Panel Paper: Creating Public Values through Cross-Sector Collaboration: Case of Business Improvement Districts in New Jersey

Friday, November 9, 2018
8209 - Lobby Level (Marriott Wardman Park)

*Names in bold indicate Presenter

JungAh (Claire) Yun, Kean University and Norma Riccucci, Rutgers University

The field of public administration has long been interested in cross-sector collaboration (CSC); how cross-sector collaboration can achieve policy goals and improve the quality of public service. It has also been described in the context of contractual relationships and public private partnerships to facilitate and motivate organizational and institutional changes (Sorensen & Torfing, 2011). Cross-sector collaboration (CSC) is mainly initiated and sustained by individual entrepreneurs, but special arrangements have been followed to achieve collaborative advantages (O'Leary, 2015).

The major challenges have been accountability, defining public values for new forms of governments and their partners (Becker, 2010; Kettl, 2006; Posner, 2002; Romzek, LeRoux, Johnston, Kempf, & Piatak, 2014). An increase in contractual relationships and other special arrangements with governments requires governments to incorporate their capacity, attitude, and leadership for cross-sector collaboration. In other words, cross-sector collaboration requires us to extend the boundary of public management to partners, managers and citizens (Emerson, Nabatchi, & Balogh, 2012; Kettl, 2006). In this sense, effective collaborative relationships depend upon the understanding of the shared goals and values of partners and multiple stakeholders.

Business Improvement Districts (BIDs) are considered as a form of special-purpose government and cross-sector collaboration(Becker, 2010; Grossman & Holzer, 2016). The BIDs exist not only as a form of public entrepreneurship to solve challenges in communities, but they also require capacity to manage and govern this special arrangement through cross-sector participants' collaboration. Thus, understanding cross-sector collaboration and pursuing leadership tasks for creating a cross-sector regime will be critical for success (Bryson, Crosby, & Stone, 2006; Cristofoli, Meneguzzo, & Riccucci, 2017).

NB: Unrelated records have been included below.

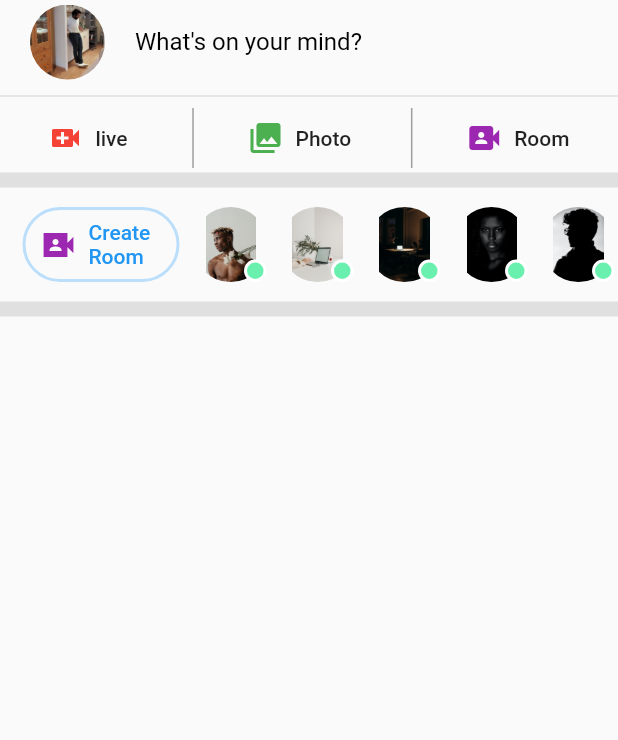
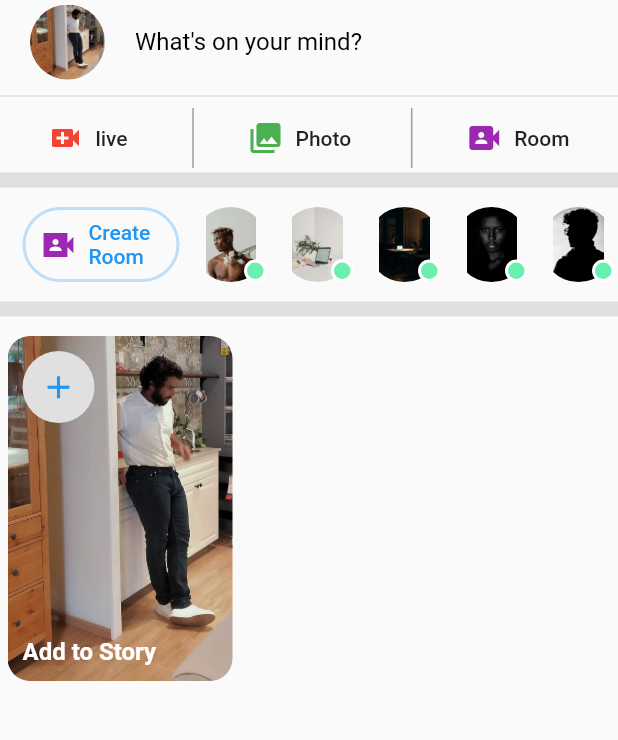
Before and after one commit to muhammedrishadpe/Facebook_Clone, a Flutter app: the screen it shows after launch, on a phone screen of 412 x 824 dp, the part 84-824 px from its top. Run offline on Flutter 3.47's test engine with Material 2 defaults, Android fonts, the phone set to English and light mode, and no system bars.

Commit message:
StorySection added

```diff
--- a/lib/home.dart
+++ b/lib/home.dart
@@ -1,7 +1,8 @@
 import 'package:facebook_ui/sections/roomSection.dart';
+import 'package:facebook_ui/sections/storySection.dart';
 import 'package:flutter/material.dart';
 
-import './widgets/appBarButton.dart';
+import 'widgets/circularButton.dart';
 import 'package:facebook_ui/sections/statusSection.dart';
 import 'package:facebook_ui/sections/headerButtonSection.dart';
 
@@ -33,13 +34,13 @@ class Home extends StatelessWidget {
             ),
           ),
           actions: [
-            AppBarButton(
+            CircularButton(
               buttonIcon: Icons.search,
               buttonAction: () {
                 print(' search screen appears');
               },
             ),
-            AppBarButton(
+            CircularButton(
               buttonIcon: Icons.chat,
               buttonAction: () {
                 print(' massenger screen appears');
@@ -54,6 +55,7 @@ class Home extends StatelessWidget {
           thicDivider,
           RoomSection(),
           thicDivider,
+          StorySection(),
         ]),
       ),
     );
--- /dev/null
+++ b/lib/sections/storySection.dart
@@ -0,0 +1,19 @@
+import 'package:facebook_ui/widgets/storyCard.dart';
+import 'package:flutter/material.dart';
+
+class StorySection extends StatelessWidget {
+  const StorySection({Key key}) : super(key: key);
+
+  @override
+  Widget build(BuildContext context) {
+    return Container(
+      height: 250,
+      child: ListView(
+        scrollDirection: Axis.horizontal,
+        children: [
+          StoryCard(),
+        ],
+      ),
+    );
+  }
+}
--- a/lib/widgets/appBarButton.dart
+++ b/lib/widgets/circularButton.dart
@@ -1,10 +1,15 @@
 import 'package:flutter/material.dart';
 
-class AppBarButton extends StatelessWidget {
+class CircularButton extends StatelessWidget {
   final IconData buttonIcon;
   final Function buttonAction;
+  final Color iconColor;
 
-  AppBarButton({@required this.buttonIcon, @required this.buttonAction});
+  CircularButton({
+    @required this.buttonIcon,
+    @required this.buttonAction,
+    this.iconColor = Colors.black,
+  });
 
   @override
   Widget build(BuildContext context) {
@@ -17,7 +22,7 @@ class AppBarButton extends StatelessWidget {
       child: IconButton(
         icon: Icon(
           buttonIcon,
-          color: Colors.black,
+          color: iconColor,
           size: 25,
         ),
         onPressed: buttonAction,
--- /dev/null
+++ b/lib/widgets/storyCard.dart
@@ -0,0 +1,62 @@
+import 'package:facebook_ui/assets.dart';
+import 'package:facebook_ui/widgets/circularButton.dart';
+import 'package:flutter/material.dart';
+
+class StoryCard extends StatelessWidget {
+  final String labelText;
+  final String story;
+  final String avatar;
+  final bool createStoryStatus;
+
+  StoryCard({
+    @required this.labelText,
+    @required this.story,
+    @required this.avatar,
+    @required this.createStoryStatus = false,
+  });
+  @override
+  Widget build(BuildContext context) {
+    return Container(
+      width: 150,
+      margin: EdgeInsets.only(
+        left: 5,
+        right: 5,
+        top: 10,
+        bottom: 10,
+      ),
+      decoration: BoxDecoration(
+        image: DecorationImage(
+          image: AssetImage(rishad),
+          fit: BoxFit.cover,
+        ),
+        borderRadius: BorderRadius.circular(15),
+      ),
+      child: Stack(
+        children: [
+          Positioned(
+            left: 5,
+            top: 5,
+            child: CircularButton(
+              buttonIcon: Icons.add,
+              buttonAction: () {
+                print("Create new stroy");
+              },
+              iconColor: Colors.blue,
+            ),
+          ),
+          Positioned(
+              bottom: 10,
+              left: 10,
+              child: Text(
+                "Add to Story",
+                style: TextStyle(
+                  color: Colors.white,
+                  fontSize: 16,
+                  fontWeight: FontWeight.bold,
+                ),
+              ))
+        ],
+      ),
+    );
+  }
+}
```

Data & Methods This study uses mixed methods to examine collaborative advantages and challenges created by different perspectives of participants. A total of 20 interviews were conducted with board members (11) and executive directors (9) from 10 different SIDs in New Jersey. Interviews are conducted by using semi-structured interview questions prepared with open-ended questions. For the quantitative analysis, a survey has been designed based on the findings of interviews. The survey was conducted through online access.

Findings The findings suggest that collaboration can be enhanced by supports as well as capacities of multiple participants. BIDs can be strengthened by collaborative governance, such as professional expertise of managing directors and active participation of volunteering board/trust members. However, BIDs could not be sustained without support from governments and communities, because they can be politically vulnerable to the whims of multiple partners. Furthermore, participants perceive differences and improvements achieved by successful BIDs and request more participation of communities for greater success. Although economic and institutional challenges are the biggest challenges for declining city and town areas, BIDs are important collaborative efforts made by governments as well as private and nonprofit organizations.